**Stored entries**
++++++++
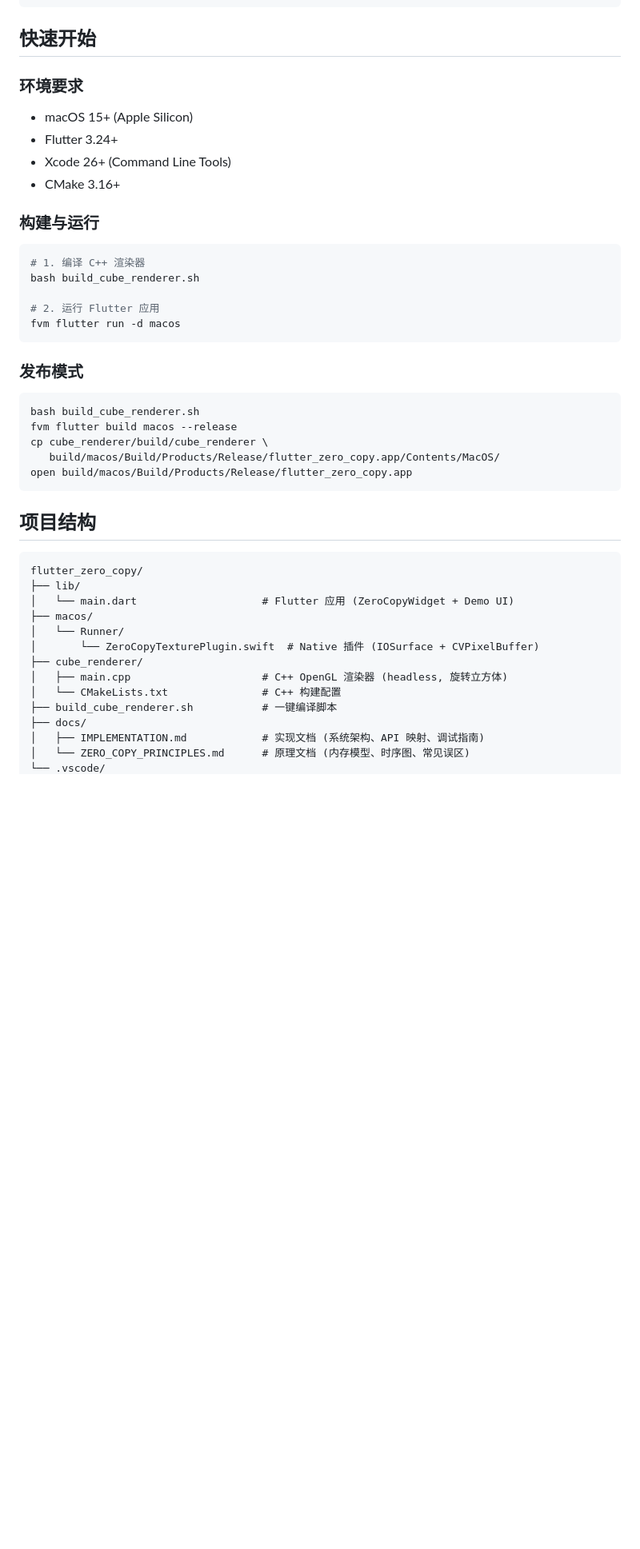
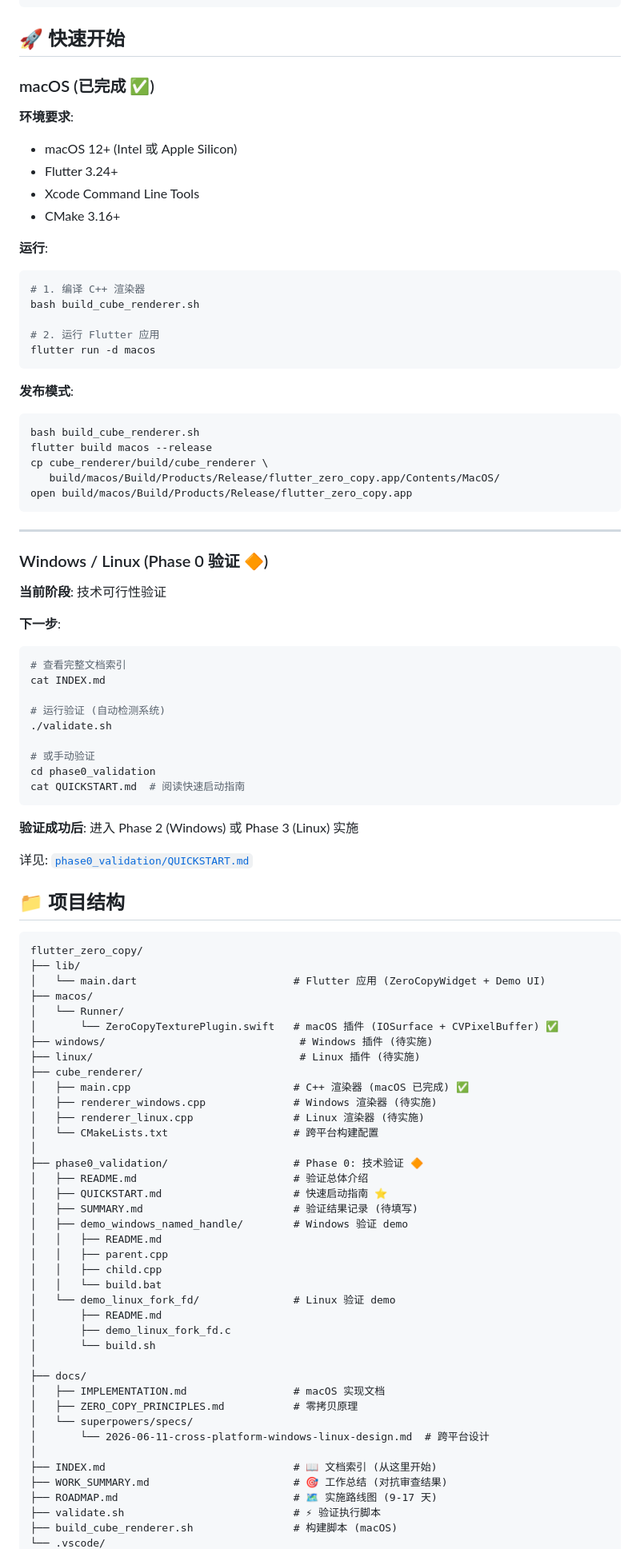
Before and after one commit to jianguofan/flutter_zero_copy, a Markdown page: README.md, the part around one of its changes. Shown at 80% size. GitHub-like rendering; blank space fills up the shorter version.

Commit message:
docs: update README with cross-platform status and Phase 0 guide
- Add platform support matrix (macOS ✅, Windows/Linux 🔶)
- Split quick start by platform
- Add Phase 0 validation instructions
- Update project structure with validation demos
- Add documentation navigation

````diff
--- a/README.md
+++ b/README.md
@@ -31,49 +41,97 @@
            屏幕帧缓冲 (60fps)
 ```
 
-## 快速开始
+## 🚀 快速开始
 
-### 环境要求
+### macOS (已完成 ✅)
 
-- macOS 15+ (Apple Silicon)
+**环境要求**:
+- macOS 12+ (Intel 或 Apple Silicon)
 - Flutter 3.24+
-- Xcode 26+ (Command Line Tools)
+- Xcode Command Line Tools
 - CMake 3.16+
 
-### 构建与运行
-
+**运行**:
 ```bash
 # 1. 编译 C++ 渲染器
 bash build_cube_renderer.sh
 
 # 2. 运行 Flutter 应用
-fvm flutter run -d macos
+flutter run -d macos
 ```
 
-### 发布模式
-
+**发布模式**:
 ```bash
 bash build_cube_renderer.sh
-fvm flutter build macos --release
+flutter build macos --release
 cp cube_renderer/build/cube_renderer \
    build/macos/Build/Products/Release/flutter_zero_copy.app/Contents/MacOS/
 open build/macos/Build/Products/Release/flutter_zero_copy.app
 ```
 
-## 项目结构
+---
+
+### Windows / Linux (Phase 0 验证 🔶)
+
+**当前阶段**: 技术可行性验证
+
+**下一步**:
+```bash
+# 查看完整文档索引
+cat INDEX.md
+
+# 运行验证 (自动检测系统)
+./validate.sh
+
+# 或手动验证
+cd phase0_validation
+cat QUICKSTART.md  # 阅读快速启动指南
+```
+
+**验证成功后**: 进入 Phase 2 (Windows) 或 Phase 3 (Linux) 实施
+
+详见: [`phase0_validation/QUICKSTART.md`](phase0_validation/QUICKSTART.md)
+
+## 📁 项目结构
 
 ```
 flutter_zero_copy/
 ├── lib/
-│   └── main.dart                    # Flutter 应用 (ZeroCopyWidget + Demo UI)
+│   └── main.dart                         # Flutter 应用 (ZeroCopyWidget + Demo UI)
 ├── macos/
 │   └── Runner/
-│       └── ZeroCopyTexturePlugin.swift  # Native 插件 (IOSurface + CVPixelBuffer)
+│       └── ZeroCopyTexturePlugin.swift   # macOS 插件 (IOSurface + CVPixelBuffer) ✅
+├── windows/                               # Windows 插件 (待实施)
+├── linux/                                 # Linux 插件 (待实施)
 ├── cube_renderer/
-│   ├── main.cpp                     # C++ OpenGL 渲染器 (headless, 旋转立方体)
-│   └── CMakeLists.txt               # C++ 构建配置
-├── build_cube_renderer.sh           # 一键编译脚本
+│   ├── main.cpp                          # C++ 渲染器 (macOS 已完成) ✅
+│   ├── renderer_windows.cpp              # Windows 渲染器 (待实施)
+│   ├── renderer_linux.cpp                # Linux 渲染器 (待实施)
+│   └── CMakeLists.txt                    # 跨平台构建配置
+│
+├── phase0_validation/                    # Phase 0: 技术验证 🔶
+│   ├── README.md                         # 验证总体介绍
+│   ├── QUICKSTART.md                     # 快速启动指南 ⭐
+│   ├── SUMMARY.md                        # 验证结果记录 (待填写)
+│   ├── demo_windows_named_handle/        # Windows 验证 demo
+│   │   ├── README.md
+│   │   ├── parent.cpp
+│   │   ├── child.cpp
+│   │   └── build.bat
+│   └── demo_linux_fork_fd/               # Linux 验证 demo
+│       ├── README.md
+│       ├── demo_linux_fork_fd.c
+│       └── build.sh
+│
 ├── docs/
-│   ├── IMPLEMENTATION.md            # 实现文档 (系统架构、API 映射、调试指南)
-│   └── ZERO_COPY_PRINCIPLES.md      # 原理文档 (内存模型、时序图、常见误区)
+│   ├── IMPLEMENTATION.md                 # macOS 实现文档
+│   ├── ZERO_COPY_PRINCIPLES.md           # 零拷贝原理
+│   └── superpowers/specs/
+│       └── 2026-06-11-cross-platform-windows-linux-design.md  # 跨平台设计
+│
+├── INDEX.md                              # 📖 文档索引 (从这里开始)
+├── WORK_SUMMARY.md                       # 🎯 工作总结 (对抗审查结果)
+├── ROADMAP.md                            # 🗺️ 实施路线图 (9-17 天)
+├── validate.sh                           # ⚡ 验证执行脚本
+├── build_cube_renderer.sh                # 构建脚本 (macOS)
 └── .vscode/
````
Also changed, not shown: other parts of README.md (+17 -7 lines).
++++++++
**Brief**
Set down the records in full and exactly. Do not carry over any image.

**Answer box**
Before and after one commit to jianguofan/flutter_zero_copy, a Markdown page: README.md, the part around one of its changes. Shown at 80% size. GitHub-like rendering; blank space fills up the shorter version.

Commit message:
docs: update README with cross-platform status and Phase 0 guide
- Add platform support matrix (macOS ✅, Windows/Linux 🔶)
- Split quick start by platform
- Add Phase 0 validation instructions
- Update project structure with validation demos
- Add documentation navigation

````diff
--- a/README.md
+++ b/README.md
@@ -31,49 +41,97 @@
            屏幕帧缓冲 (60fps)
 ```
 
-## 快速开始
+## 🚀 快速开始
 
-### 环境要求
+### macOS (已完成 ✅)
 
-- macOS 15+ (Apple Silicon)
+**环境要求**:
+- macOS 12+ (Intel 或 Apple Silicon)
 - Flutter 3.24+
-- Xcode 26+ (Command Line Tools)
+- Xcode Command Line Tools
 - CMake 3.16+
 
-### 构建与运行
-
+**运行**:
 ```bash
 # 1. 编译 C++ 渲染器
 bash build_cube_renderer.sh
 
 # 2. 运行 Flutter 应用
-fvm flutter run -d macos
+flutter run -d macos
 ```
 
-### 发布模式
-
+**发布模式**:
 ```bash
 bash build_cube_renderer.sh
-fvm flutter build macos --release
+flutter build macos --release
 cp cube_renderer/build/cube_renderer \
    build/macos/Build/Products/Release/flutter_zero_copy.app/Contents/MacOS/
 open build/macos/Build/Products/Release/flutter_zero_copy.app
 ```
 
-## 项目结构
+---
+
+### Windows / Linux (Phase 0 验证 🔶)
+
+**当前阶段**: 技术可行性验证
+
+**下一步**:
+```bash
+# 查看完整文档索引
+cat INDEX.md
+
+# 运行验证 (自动检测系统)
+./validate.sh
+
+# 或手动验证
+cd phase0_validation
+cat QUICKSTART.md  # 阅读快速启动指南
+```
+
+**验证成功后**: 进入 Phase 2 (Windows) 或 Phase 3 (Linux) 实施
+
+详见: [`phase0_validation/QUICKSTART.md`](phase0_validation/QUICKSTART.md)
+
+## 📁 项目结构
 
 ```
 flutter_zero_copy/
 ├── lib/
-│   └── main.dart                    # Flutter 应用 (ZeroCopyWidget + Demo UI)
+│   └── main.dart                         # Flutter 应用 (ZeroCopyWidget + Demo UI)
 ├── macos/
 │   └── Runner/
-│       └── ZeroCopyTexturePlugin.swift  # Native 插件 (IOSurface + CVPixelBuffer)
+│       └── ZeroCopyTexturePlugin.swift   # macOS 插件 (IOSurface + CVPixelBuffer) ✅
+├── windows/                               # Windows 插件 (待实施)
+├── linux/                                 # Linux 插件 (待实施)
 ├── cube_renderer/
-│   ├── main.cpp                     # C++ OpenGL 渲染器 (headless, 旋转立方体)
-│   └── CMakeLists.txt               # C++ 构建配置
-├── build_cube_renderer.sh           # 一键编译脚本
+│   ├── main.cpp                          # C++ 渲染器 (macOS 已完成) ✅
+│   ├── renderer_windows.cpp              # Windows 渲染器 (待实施)
+│   ├── renderer_linux.cpp                # Linux 渲染器 (待实施)
+│   └── CMakeLists.txt                    # 跨平台构建配置
+│
+├── phase0_validation/                    # Phase 0: 技术验证 🔶
+│   ├── README.md                         # 验证总体介绍
+│   ├── QUICKSTART.md                     # 快速启动指南 ⭐
+│   ├── SUMMARY.md                        # 验证结果记录 (待填写)
+│   ├── demo_windows_named_handle/        # Windows 验证 demo
+│   │   ├── README.md
+│   │   ├── parent.cpp
+│   │   ├── child.cpp
+│   │   └── build.bat
+│   └── demo_linux_fork_fd/               # Linux 验证 demo
+│       ├── README.md
+│       ├── demo_linux_fork_fd.c
+│       └── build.sh
+│
 ├── docs/
-│   ├── IMPLEMENTATION.md            # 实现文档 (系统架构、API 映射、调试指南)
-│   └── ZERO_COPY_PRINCIPLES.md      # 原理文档 (内存模型、时序图、常见误区)
+│   ├── IMPLEMENTATION.md                 # macOS 实现文档
+│   ├── ZERO_COPY_PRINCIPLES.md           # 零拷贝原理
+│   └── superpowers/specs/
+│       └── 2026-06-11-cross-platform-windows-linux-design.md  # 跨平台设计
+│
+├── INDEX.md                              # 📖 文档索引 (从这里开始)
+├── WORK_SUMMARY.md                       # 🎯 工作总结 (对抗审查结果)
+├── ROADMAP.md                            # 🗺️ 实施路线图 (9-17 天)
+├── validate.sh                           # ⚡ 验证执行脚本
+├── build_cube_renderer.sh                # 构建脚本 (macOS)
 └── .vscode/
````
Also changed, not shown: other parts of README.md (+17 -7 lines).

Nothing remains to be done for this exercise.